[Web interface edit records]

────────────────────

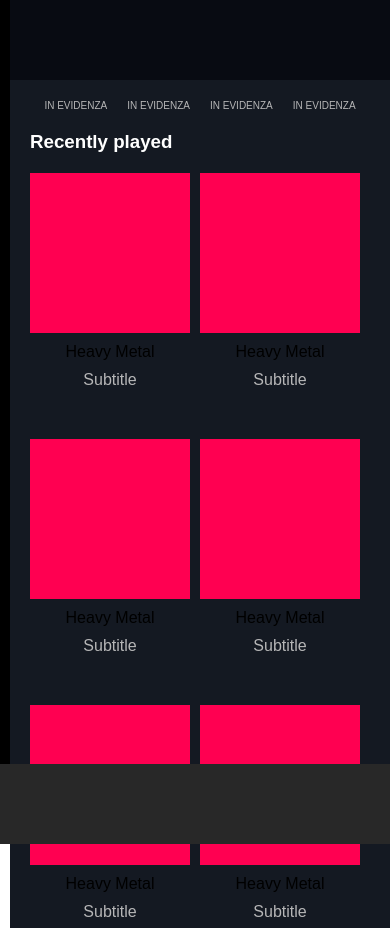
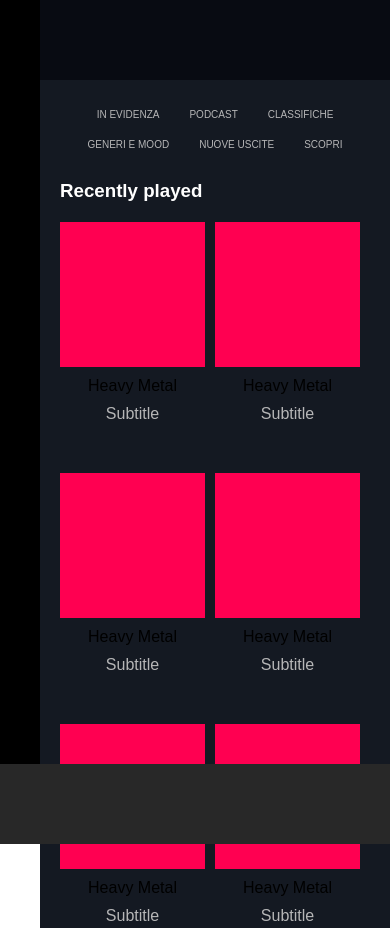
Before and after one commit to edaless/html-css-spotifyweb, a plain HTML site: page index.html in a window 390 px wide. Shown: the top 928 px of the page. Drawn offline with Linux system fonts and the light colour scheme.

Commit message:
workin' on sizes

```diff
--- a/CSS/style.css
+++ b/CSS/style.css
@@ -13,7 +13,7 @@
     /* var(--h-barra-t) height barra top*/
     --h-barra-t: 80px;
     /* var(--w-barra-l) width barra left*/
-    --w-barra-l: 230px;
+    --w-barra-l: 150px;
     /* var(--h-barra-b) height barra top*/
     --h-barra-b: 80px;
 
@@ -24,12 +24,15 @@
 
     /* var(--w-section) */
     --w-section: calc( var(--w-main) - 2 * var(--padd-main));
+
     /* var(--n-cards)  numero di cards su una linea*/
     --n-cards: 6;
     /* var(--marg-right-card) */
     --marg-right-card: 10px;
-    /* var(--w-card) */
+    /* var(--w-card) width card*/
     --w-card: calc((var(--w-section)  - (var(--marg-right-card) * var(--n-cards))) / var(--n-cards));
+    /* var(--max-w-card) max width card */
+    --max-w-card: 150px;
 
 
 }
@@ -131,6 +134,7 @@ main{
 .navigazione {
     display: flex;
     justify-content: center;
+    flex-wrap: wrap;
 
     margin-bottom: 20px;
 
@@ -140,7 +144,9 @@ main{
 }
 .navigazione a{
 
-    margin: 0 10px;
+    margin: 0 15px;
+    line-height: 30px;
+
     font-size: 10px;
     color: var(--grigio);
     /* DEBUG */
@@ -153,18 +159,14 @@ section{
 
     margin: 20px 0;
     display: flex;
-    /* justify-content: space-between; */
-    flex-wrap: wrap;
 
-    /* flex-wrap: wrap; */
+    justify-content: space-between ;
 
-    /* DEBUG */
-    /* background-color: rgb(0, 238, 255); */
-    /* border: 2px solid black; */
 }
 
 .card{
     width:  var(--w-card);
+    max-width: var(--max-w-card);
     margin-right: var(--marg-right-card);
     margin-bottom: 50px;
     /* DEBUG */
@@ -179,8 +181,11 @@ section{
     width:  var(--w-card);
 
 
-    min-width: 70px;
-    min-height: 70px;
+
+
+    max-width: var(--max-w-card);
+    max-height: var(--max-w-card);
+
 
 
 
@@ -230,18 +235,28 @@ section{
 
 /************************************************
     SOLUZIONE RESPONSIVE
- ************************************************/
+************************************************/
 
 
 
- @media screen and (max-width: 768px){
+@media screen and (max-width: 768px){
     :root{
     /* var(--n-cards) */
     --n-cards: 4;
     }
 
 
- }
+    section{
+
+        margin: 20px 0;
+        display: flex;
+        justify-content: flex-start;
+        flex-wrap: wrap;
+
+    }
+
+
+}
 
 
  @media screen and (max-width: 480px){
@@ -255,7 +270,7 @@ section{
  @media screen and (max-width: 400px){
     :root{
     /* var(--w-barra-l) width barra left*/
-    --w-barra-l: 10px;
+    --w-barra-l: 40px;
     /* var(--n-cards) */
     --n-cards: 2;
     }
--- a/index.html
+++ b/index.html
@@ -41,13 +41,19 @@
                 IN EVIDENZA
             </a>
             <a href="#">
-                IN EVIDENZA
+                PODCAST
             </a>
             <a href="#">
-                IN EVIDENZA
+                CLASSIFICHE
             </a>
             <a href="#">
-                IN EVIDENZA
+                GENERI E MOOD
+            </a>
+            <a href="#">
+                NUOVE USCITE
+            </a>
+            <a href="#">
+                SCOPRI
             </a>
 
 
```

────────────────────

**Task statement:**
What is needed is a verbatim copy of every entry, with the pictures omitted.

**Result:**
Before and after one commit to edaless/html-css-spotifyweb, a plain HTML site: page index.html in a window 390 px wide. Shown: the top 928 px of the page. Drawn offline with Linux system fonts and the light colour scheme.

Commit message:
workin' on sizes

```diff
--- a/CSS/style.css
+++ b/CSS/style.css
@@ -13,7 +13,7 @@
     /* var(--h-barra-t) height barra top*/
     --h-barra-t: 80px;
     /* var(--w-barra-l) width barra left*/
-    --w-barra-l: 230px;
+    --w-barra-l: 150px;
     /* var(--h-barra-b) height barra top*/
     --h-barra-b: 80px;
 
@@ -24,12 +24,15 @@
 
     /* var(--w-section) */
     --w-section: calc( var(--w-main) - 2 * var(--padd-main));
+
     /* var(--n-cards)  numero di cards su una linea*/
     --n-cards: 6;
     /* var(--marg-right-card) */
     --marg-right-card: 10px;
-    /* var(--w-card) */
+    /* var(--w-card) width card*/
     --w-card: calc((var(--w-section)  - (var(--marg-right-card) * var(--n-cards))) / var(--n-cards));
+    /* var(--max-w-card) max width card */
+    --max-w-card: 150px;
 
 
 }
@@ -131,6 +134,7 @@ main{
 .navigazione {
     display: flex;
     justify-content: center;
+    flex-wrap: wrap;
 
     margin-bottom: 20px;
 
@@ -140,7 +144,9 @@ main{
 }
 .navigazione a{
 
-    margin: 0 10px;
+    margin: 0 15px;
+    line-height: 30px;
+
     font-size: 10px;
     color: var(--grigio);
     /* DEBUG */
@@ -153,18 +159,14 @@ section{
 
     margin: 20px 0;
     display: flex;
-    /* justify-content: space-between; */
-    flex-wrap: wrap;
 
-    /* flex-wrap: wrap; */
+    justify-content: space-between ;
 
-    /* DEBUG */
-    /* background-color: rgb(0, 238, 255); */
-    /* border: 2px solid black; */
 }
 
 .card{
     width:  var(--w-card);
+    max-width: var(--max-w-card);
     margin-right: var(--marg-right-card);
     margin-bottom: 50px;
     /* DEBUG */
@@ -179,8 +181,11 @@ section{
     width:  var(--w-card);
 
 
-    min-width: 70px;
-    min-height: 70px;
+
+
+    max-width: var(--max-w-card);
+    max-height: var(--max-w-card);
+
 
 
 
@@ -230,18 +235,28 @@ section{
 
 /************************************************
     SOLUZIONE RESPONSIVE
- ************************************************/
+************************************************/
 
 
 
- @media screen and (max-width: 768px){
+@media screen and (max-width: 768px){
     :root{
     /* var(--n-cards) */
     --n-cards: 4;
     }
 
 
- }
+    section{
+
+        margin: 20px 0;
+        display: flex;
+        justify-content: flex-start;
+        flex-wrap: wrap;
+
+    }
+
+
+}
 
 
  @media screen and (max-width: 480px){
@@ -255,7 +270,7 @@ section{
  @media screen and (max-width: 400px){
     :root{
     /* var(--w-barra-l) width barra left*/
-    --w-barra-l: 10px;
+    --w-barra-l: 40px;
     /* var(--n-cards) */
     --n-cards: 2;
     }
--- a/index.html
+++ b/index.html
@@ -41,13 +41,19 @@
                 IN EVIDENZA
             </a>
             <a href="#">
-                IN EVIDENZA
+                PODCAST
             </a>
             <a href="#">
-                IN EVIDENZA
+                CLASSIFICHE
             </a>
             <a href="#">
-                IN EVIDENZA
+                GENERI E MOOD
+            </a>
+            <a href="#">
+                NUOVE USCITE
+            </a>
+            <a href="#">
+                SCOPRI
             </a>
 
 
```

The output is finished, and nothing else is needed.